WORK TASK —
Scan the data below and pick out the lines containing the word "components".

RECORD EXTRACTS —
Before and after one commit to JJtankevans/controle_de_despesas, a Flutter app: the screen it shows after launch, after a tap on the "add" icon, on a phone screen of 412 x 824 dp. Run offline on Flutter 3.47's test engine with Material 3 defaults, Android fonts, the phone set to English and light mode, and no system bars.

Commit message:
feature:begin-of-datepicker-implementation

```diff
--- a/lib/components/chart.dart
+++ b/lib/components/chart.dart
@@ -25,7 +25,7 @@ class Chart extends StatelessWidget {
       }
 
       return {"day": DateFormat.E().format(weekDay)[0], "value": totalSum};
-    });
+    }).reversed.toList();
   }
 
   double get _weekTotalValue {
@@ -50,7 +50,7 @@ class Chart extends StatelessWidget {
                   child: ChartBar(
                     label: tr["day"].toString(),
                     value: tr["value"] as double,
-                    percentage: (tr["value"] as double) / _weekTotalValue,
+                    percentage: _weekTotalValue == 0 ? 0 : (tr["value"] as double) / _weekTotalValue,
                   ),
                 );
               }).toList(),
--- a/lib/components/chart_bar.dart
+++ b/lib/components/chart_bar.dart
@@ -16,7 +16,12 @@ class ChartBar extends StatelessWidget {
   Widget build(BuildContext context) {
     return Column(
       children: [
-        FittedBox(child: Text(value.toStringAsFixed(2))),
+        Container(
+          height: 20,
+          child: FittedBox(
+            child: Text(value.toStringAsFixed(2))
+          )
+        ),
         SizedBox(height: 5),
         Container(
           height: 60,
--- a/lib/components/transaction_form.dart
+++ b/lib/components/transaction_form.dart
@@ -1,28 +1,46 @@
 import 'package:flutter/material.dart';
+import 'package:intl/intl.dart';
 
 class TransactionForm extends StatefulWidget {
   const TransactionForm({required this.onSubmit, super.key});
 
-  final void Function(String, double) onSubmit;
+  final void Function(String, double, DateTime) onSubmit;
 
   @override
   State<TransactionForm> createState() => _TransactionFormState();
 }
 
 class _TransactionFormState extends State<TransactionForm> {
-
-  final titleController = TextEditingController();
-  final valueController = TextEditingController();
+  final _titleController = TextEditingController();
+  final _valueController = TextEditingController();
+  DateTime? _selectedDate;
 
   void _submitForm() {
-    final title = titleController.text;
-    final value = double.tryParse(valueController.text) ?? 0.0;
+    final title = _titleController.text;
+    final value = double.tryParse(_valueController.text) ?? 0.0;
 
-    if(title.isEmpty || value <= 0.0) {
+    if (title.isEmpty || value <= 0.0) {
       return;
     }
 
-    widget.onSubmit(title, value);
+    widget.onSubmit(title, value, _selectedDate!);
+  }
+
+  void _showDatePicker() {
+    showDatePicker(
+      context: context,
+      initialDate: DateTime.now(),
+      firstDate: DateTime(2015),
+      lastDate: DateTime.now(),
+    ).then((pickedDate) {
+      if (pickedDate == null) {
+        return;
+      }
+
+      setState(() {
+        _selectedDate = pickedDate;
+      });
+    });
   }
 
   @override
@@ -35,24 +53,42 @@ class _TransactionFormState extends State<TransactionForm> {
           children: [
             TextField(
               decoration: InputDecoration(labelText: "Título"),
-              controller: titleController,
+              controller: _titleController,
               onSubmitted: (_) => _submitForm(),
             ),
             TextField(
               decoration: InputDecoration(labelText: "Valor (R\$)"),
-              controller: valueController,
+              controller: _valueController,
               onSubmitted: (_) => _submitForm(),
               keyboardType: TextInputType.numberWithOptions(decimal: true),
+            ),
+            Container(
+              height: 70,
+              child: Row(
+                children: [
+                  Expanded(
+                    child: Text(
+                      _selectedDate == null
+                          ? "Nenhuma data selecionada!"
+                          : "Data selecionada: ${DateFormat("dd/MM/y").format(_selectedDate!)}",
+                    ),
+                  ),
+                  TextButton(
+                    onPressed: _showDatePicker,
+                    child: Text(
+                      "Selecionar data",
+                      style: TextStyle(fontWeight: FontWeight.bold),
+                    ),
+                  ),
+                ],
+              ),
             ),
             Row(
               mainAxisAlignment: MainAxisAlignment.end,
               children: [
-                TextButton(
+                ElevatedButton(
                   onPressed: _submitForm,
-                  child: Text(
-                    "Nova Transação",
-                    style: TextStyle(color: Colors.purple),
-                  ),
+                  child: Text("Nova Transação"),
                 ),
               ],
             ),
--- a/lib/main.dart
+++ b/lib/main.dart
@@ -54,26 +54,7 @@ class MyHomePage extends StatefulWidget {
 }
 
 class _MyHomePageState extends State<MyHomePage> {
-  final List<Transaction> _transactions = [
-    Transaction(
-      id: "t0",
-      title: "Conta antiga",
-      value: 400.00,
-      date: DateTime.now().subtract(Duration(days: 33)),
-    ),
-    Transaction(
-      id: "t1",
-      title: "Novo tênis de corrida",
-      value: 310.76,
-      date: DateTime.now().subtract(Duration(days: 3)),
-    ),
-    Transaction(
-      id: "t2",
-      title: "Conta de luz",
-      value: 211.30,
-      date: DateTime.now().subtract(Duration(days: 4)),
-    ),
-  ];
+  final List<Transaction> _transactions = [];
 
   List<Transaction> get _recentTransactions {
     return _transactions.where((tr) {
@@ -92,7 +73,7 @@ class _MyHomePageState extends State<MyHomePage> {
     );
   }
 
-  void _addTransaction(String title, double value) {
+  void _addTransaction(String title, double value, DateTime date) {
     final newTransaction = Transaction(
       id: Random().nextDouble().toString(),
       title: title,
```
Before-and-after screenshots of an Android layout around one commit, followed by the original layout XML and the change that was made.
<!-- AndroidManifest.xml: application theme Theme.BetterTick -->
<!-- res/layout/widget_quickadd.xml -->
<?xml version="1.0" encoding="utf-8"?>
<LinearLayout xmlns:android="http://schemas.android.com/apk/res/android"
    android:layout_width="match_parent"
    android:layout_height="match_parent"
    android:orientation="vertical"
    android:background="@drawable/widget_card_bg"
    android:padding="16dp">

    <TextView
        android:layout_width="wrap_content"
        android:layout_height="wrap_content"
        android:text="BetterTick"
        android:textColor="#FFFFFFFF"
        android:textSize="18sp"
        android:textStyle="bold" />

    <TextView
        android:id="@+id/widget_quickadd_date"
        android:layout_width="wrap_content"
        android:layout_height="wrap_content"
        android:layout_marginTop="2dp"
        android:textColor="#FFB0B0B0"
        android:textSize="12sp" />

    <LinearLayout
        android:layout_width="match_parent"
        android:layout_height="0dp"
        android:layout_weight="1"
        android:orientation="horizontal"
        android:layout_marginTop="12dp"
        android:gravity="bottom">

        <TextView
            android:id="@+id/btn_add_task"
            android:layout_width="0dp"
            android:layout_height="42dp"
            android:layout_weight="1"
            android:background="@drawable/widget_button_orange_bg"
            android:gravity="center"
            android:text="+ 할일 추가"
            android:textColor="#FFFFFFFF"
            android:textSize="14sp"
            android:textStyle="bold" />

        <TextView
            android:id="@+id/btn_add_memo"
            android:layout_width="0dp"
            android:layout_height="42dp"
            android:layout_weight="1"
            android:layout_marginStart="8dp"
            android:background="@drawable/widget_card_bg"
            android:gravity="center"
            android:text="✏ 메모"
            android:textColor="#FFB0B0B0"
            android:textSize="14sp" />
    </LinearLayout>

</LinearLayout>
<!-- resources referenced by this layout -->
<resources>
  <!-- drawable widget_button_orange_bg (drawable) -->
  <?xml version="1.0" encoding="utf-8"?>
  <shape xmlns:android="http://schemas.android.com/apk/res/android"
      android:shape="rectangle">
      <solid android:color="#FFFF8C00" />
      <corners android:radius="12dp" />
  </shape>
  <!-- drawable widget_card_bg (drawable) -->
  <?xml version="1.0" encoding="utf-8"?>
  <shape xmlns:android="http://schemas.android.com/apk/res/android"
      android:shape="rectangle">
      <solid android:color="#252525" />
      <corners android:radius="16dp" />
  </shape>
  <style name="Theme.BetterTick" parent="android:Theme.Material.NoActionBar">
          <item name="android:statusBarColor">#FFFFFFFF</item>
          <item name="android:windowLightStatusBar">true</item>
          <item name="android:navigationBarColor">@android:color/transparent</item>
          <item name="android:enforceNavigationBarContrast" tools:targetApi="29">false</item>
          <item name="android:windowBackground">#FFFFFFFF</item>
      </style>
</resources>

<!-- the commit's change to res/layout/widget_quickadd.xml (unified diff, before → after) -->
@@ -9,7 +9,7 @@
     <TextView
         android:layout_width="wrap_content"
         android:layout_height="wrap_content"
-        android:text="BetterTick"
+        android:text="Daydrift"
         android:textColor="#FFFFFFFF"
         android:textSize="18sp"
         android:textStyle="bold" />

SOLUTION FOR THIS TASK —
--- a/lib/components/chart.dart
+++ b/lib/components/chart.dart
--- a/lib/components/chart_bar.dart
+++ b/lib/components/chart_bar.dart
--- a/lib/components/transaction_form.dart
+++ b/lib/components/transaction_form.dart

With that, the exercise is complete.